“I photograph because I am interested in people, what it means to be alive, and how we make sense of the world. Whether I am photographing on assignment, or for personal work, the same ideas direct my attention. On the psychological and narrative level, I am interested in looking at states of being: birth, childhood, aging, physical fragility, death, sensuality, the animal world and people in nature.”
Jocelyn Lee has been making psychological portraits for over 35 years. Since her move to Maine 7 years ago, the landscape has taken on a greater role in her work. Her recent work has been made largely out doors with a medium format film camera. All the images, be they of animals, plants or humans beings, describe the tactile and sensual nature of the world and our place, as embodied beings, within this material continuum.
In 2018 she installed a large-scale exhibition of more than 40 photographs at the Center for Maine Contemporary Art titled The Appearance of Things. This body of work encompasses still life, portrait, and landscape photographs, as well as many images that fuse these genres. This mingling is partly what the work is about: creating a shift in perspective where a body (portrait) becomes a landscape; a still life becomes a portrait; and a landscape becomes a body. The works are meant to engage the body of the viewer and become galaxies of their own through the use of space and the dilation and contraction of scale.
The installation evoked the sky at night (the perspective from the deep universe above) looking down at illuminated stages — spotlit moments of real magic occurring all over our extraordinary planet simultaneously.

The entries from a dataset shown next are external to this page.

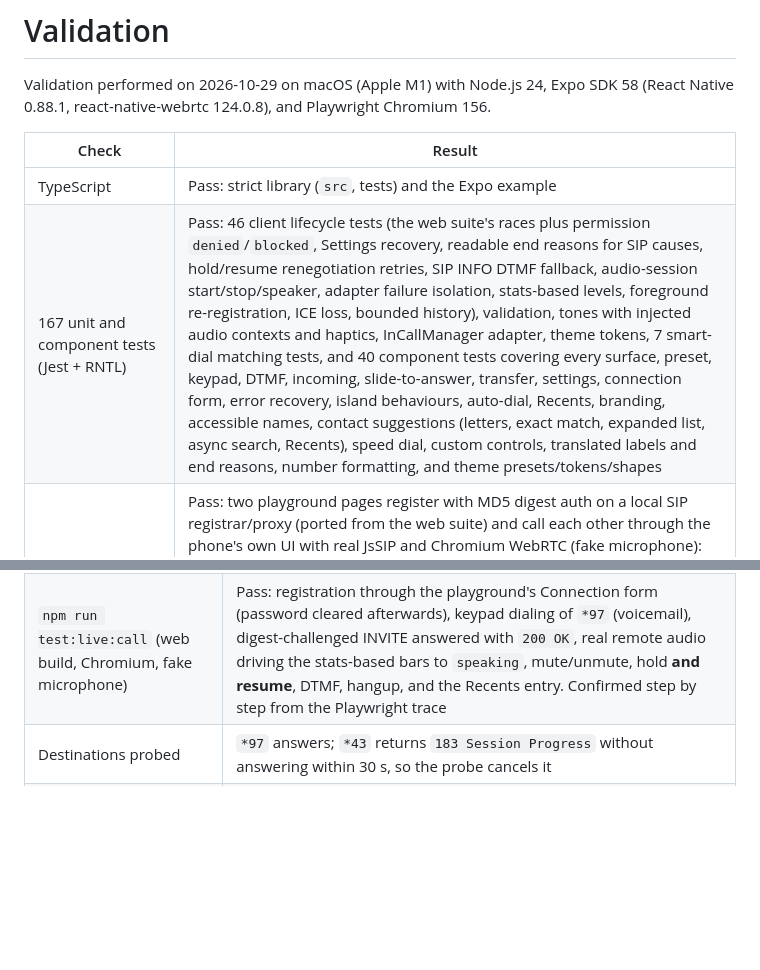
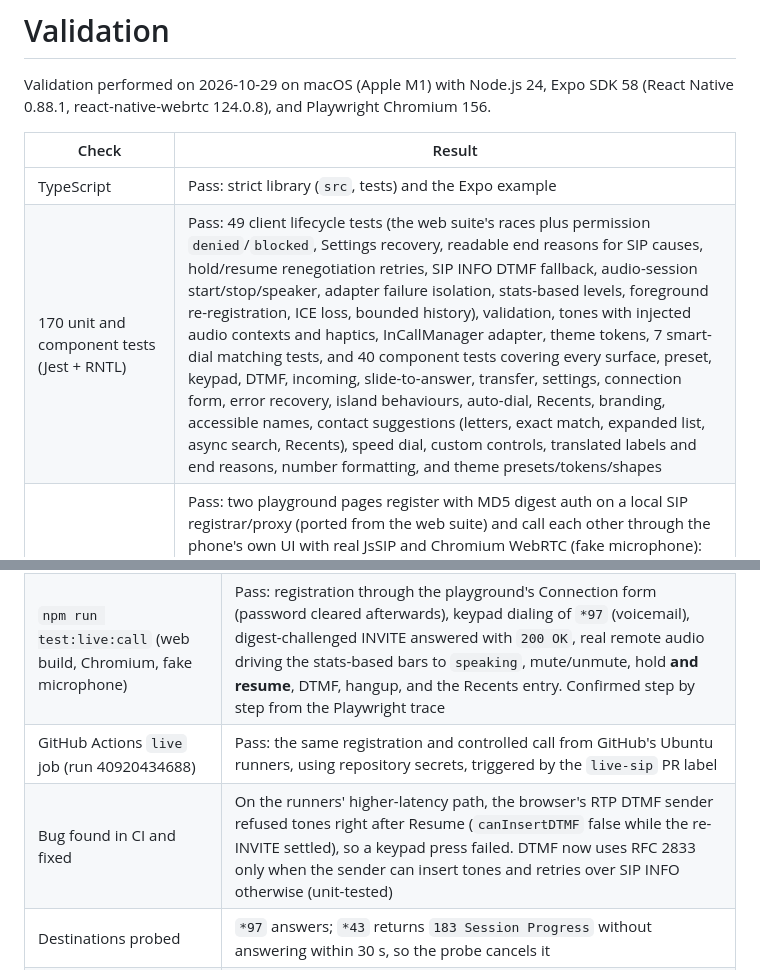
Before and after one commit to alshell7/react-phone, a Markdown page: native/VALIDATION.md, 2 parts joined by grey strips. Rendered like a GitHub page; blank space fills up the shorter version.

Commit message:
Record the passing live PBX job in CI

```diff
--- a/native/VALIDATION.md
+++ b/native/VALIDATION.md
@@ -5,7 +5,7 @@ Validation performed on 2026-10-29 on macOS (Apple M1) with Node.js 24, Expo SDK
 | Check                                         | Result                                                                                                                                                                                                                                                                                   |
 | --------------------------------------------- | ---------------------------------------------------------------------------------------------------------------------------------------------------------------------------------------------------------------------------------------------------------------------------------------- |
 | TypeScript                                    | Pass: strict library (`src`, tests) and the Expo example                                                                                                                                                                                                                                 |
-| 167 unit and component tests (Jest + RNTL)    | Pass: 46 client lifecycle tests (the web suite's races plus permission `denied`/`blocked`, Settings recovery, readable end reasons for SIP causes, hold/resume renegotiation retries, SIP INFO DTMF fallback, audio-session start/stop/speaker, adapter failure isolation, stats-based levels, foreground re-registration, ICE loss, bounded history), validation, tones with injected audio contexts and haptics, InCallManager adapter, theme tokens, 7 smart-dial matching tests, and 40 component tests covering every surface, preset, keypad, DTMF, incoming, slide-to-answer, transfer, settings, connection form, error recovery, island behaviours, auto-dial, Recents, branding, accessible names, contact suggestions (letters, exact match, expanded list, async search, Recents), speed dial, custom controls, translated labels and end reasons, number formatting, and theme presets/tokens/shapes |
+| 170 unit and component tests (Jest + RNTL)    | Pass: 49 client lifecycle tests (the web suite's races plus permission `denied`/`blocked`, Settings recovery, readable end reasons for SIP causes, hold/resume renegotiation retries, SIP INFO DTMF fallback, audio-session start/stop/speaker, adapter failure isolation, stats-based levels, foreground re-registration, ICE loss, bounded history), validation, tones with injected audio contexts and haptics, InCallManager adapter, theme tokens, 7 smart-dial matching tests, and 40 component tests covering every surface, preset, keypad, DTMF, incoming, slide-to-answer, transfer, settings, connection form, error recovery, island behaviours, auto-dial, Recents, branding, accessible names, contact suggestions (letters, exact match, expanded list, async search, Recents), speed dial, custom controls, translated labels and end reasons, number formatting, and theme presets/tokens/shapes |
 | Real SIP + WebRTC calls (local registrar)     | Pass: two playground pages register with MD5 digest auth on a local SIP registrar/proxy (ported from the web suite) and call each other through the phone's own UI with real JsSIP and Chromium WebRTC (fake microphone): ringing, answer, real remote audio driving the stats-based bars to `speaking`, mute/unmute, hold with the other phone showing "Caller put you on hold", resume, DTMF, and hangup on both sides; REGISTER/INVITE/ACK/BYE and the hold/resume re-INVITEs observed on the wire. A wrong password is explained inline without registering; an unknown extension reports "Number not found". This run caught raw JsSIP causes ("BYE") being shown to people, now mapped to readable reasons |
 | 28 browser UI tests (Playwright, desktop + Pixel 7) | Pass on the exported web playground: dialing, contact suggestions, theme presets with rounded controls and Spanish labels, incoming, in-call keypad, Recents, island banner/collapse/bounds, theme/preset/visual switching, credential-free embed code, live-mode validation, axe WCAG 2 A/AA in light and dark during idle/incoming/active calls, touch-target and name audit, reduced motion freezing the Orb, and Orb motion during calls |
 | JSR artifact                                  | `npm run publish:check` passes: `publish/` matches `src/`, slow-types analysis and dependency resolution succeed. `npm run test:staged` bundles the playground from the staged JSR files (confirmed via source map) and the full browser suite (UI and SIP wire) passes against it |
@@ -19,6 +19,8 @@ Verified against the supplied production PBX (`AzeerPBX`, Asterisk realm) with t
 | ---------------------------------------- | ------------------------------------------------------------------------------------------------------------------------------------------------------------------------------------------------------------------------------------------------------------- |
 | `npm run test:live` (real JsSIP in Node) | Pass, 3/3: digest registration over WSS in ~0.5 s, foreground refresh, re-registration on reconnect with the same client, clean unregister, no password in any event, and the unreachable-server timeout path                                                     |
 | `npm run test:live:call` (web build, Chromium, fake microphone) | Pass: registration through the playground's Connection form (password cleared afterwards), keypad dialing of `*97` (voicemail), digest-challenged INVITE answered with `200 OK`, real remote audio driving the stats-based bars to `speaking`, mute/unmute, hold **and resume**, DTMF, hangup, and the Recents entry. Confirmed step by step from the Playwright trace |
+| GitHub Actions `live` job (run 40920434688) | Pass: the same registration and controlled call from GitHub's Ubuntu runners, using repository secrets, triggered by the `live-sip` PR label |
+| Bug found in CI and fixed                | On the runners' higher-latency path, the browser's RTP DTMF sender refused tones right after Resume (`canInsertDTMF` false while the re-INVITE settled), so a keypad press failed. DTMF now uses RFC 2833 only when the sender can insert tones and retries over SIP INFO otherwise (unit-tested) |
 | Destinations probed                      | `*97` answers; `*43` returns `183 Session Progress` without answering within 30 s, so the probe cancels it                                                                                                                                                       |
 | Bug found and fixed                      | A quick Resume after Hold failed with "Hold is temporarily unavailable" because JsSIP reports hold before the PBX answers the re-INVITE; hold/resume now retries until negotiation settles (unit-tested)                                                       |
 
```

Most recently Lee has been working on portraits that speak to the invisibility of mature women and, with her sensual treatment of these subjects, calls them back into relevance in a society that has deemed them undesirable and invisible.
Minor Matters Books published a monograph of her naked portraits of women between the ages of 50 and 95, entitled Sovereign, in the Fall of 2020.
Jocelyn Lee was born in Naples, Italy and received her B.A. in philosophy and visual arts from Yale University, and her M.F.A in photography from Hunter College. In 2013 she received a NYFA Fellowship, and in 2001 she received a Guggenheim Fellowship.
Lee has exhibited nationally and internationally, most recently in solo shows at the Huxley-Parlour Gallery, London (2018) and The Center for Maine Contemporary Art in Rockland, Maine (2018). She has also been included in significant group shows at Flatland Gallery in Amsterdam, NL (2019), The DeCordova Museum in Lincoln, Massachusetts (2018); the Portland Museum of Art, Portland, Maine (2017) and (2013) for which she won a purchase prize; Wesleyan University (2017); Rose Gallery in L.A. (2017); Pace MacGill Gallery (2017); The Print Space in London, UK (2014); The Nelson Atkins Museum in Kansas City, MO (2014); and the John Michael Kohler Arts Center in Sheboygan, WI (2014)
Other significant solo and large exhibitions of her work include a solo show at Flatland Gallery in Utrecht, The Netherlands (2012); Rose Gallery in L.A. (2011) and Pace MacGill Gallery in NY (2010) to accompany her the publication of her monograph Nowhere but here; “Feature Photography” at The National Portrait Gallery, Smithsonian Institution in Washington, DC, (2008); “Last Light” at The University of Southern Maine, Solo (2008); Pace MacGill Gallery in NY, Solo (2007) and Group (2005); The De Cordova Museum in Waltham, MA (2007); The Center for Maine Contemporary Art, Rockland, ME, Solo (2007); The Bates College Museum of Art in Augusta, ME, (2004); The Smith College Museum of Art in Northampton, MA (2004); The Colby College Museum of Art, Waterville, ME, (2004); Jackson Fine Art in Atlanta, GA, (2003); and The LFL Gallery in NYC, Solo (2001).
Her works are in the collections of Maison Europeén de la Photographie, Paris, France; The Museum Folkwang, Essen, Germany; The Yale Museum of Art, New Haven, CT; The List Center at MIT, Cambridge, MA; The Portland Museum of Art; Portland, ME; The Nelson Atkins Museum, Kansas City, MO.; The Colby College Museum of Art, Waterville, ME; The Haggerty Museum of Art, Milwaukee, Wisconsin; The Bowdoin College Museum of Art, Brunswick, ME; The Center for Documentary Studies at Duke University, N.C.; The Museum of Fine Arts, Houston, TX; The Bates College Museum of Art. Lewiston, ME; The Farnsworth Art Museum, Rockport, ME; The Margulies Collection; The Agnes Gund Collection, among numerous other private collections.
Her work has appeared in many national and international publications including The New York Times Magazine, The New Yorker, New York Magazine, Photo Raw (Helsinki, Finland), Real Simple, MORE magazine, PDN, DoubleTake, the Hayden Review, Marie Claire (Taiwan), Harper’s and others.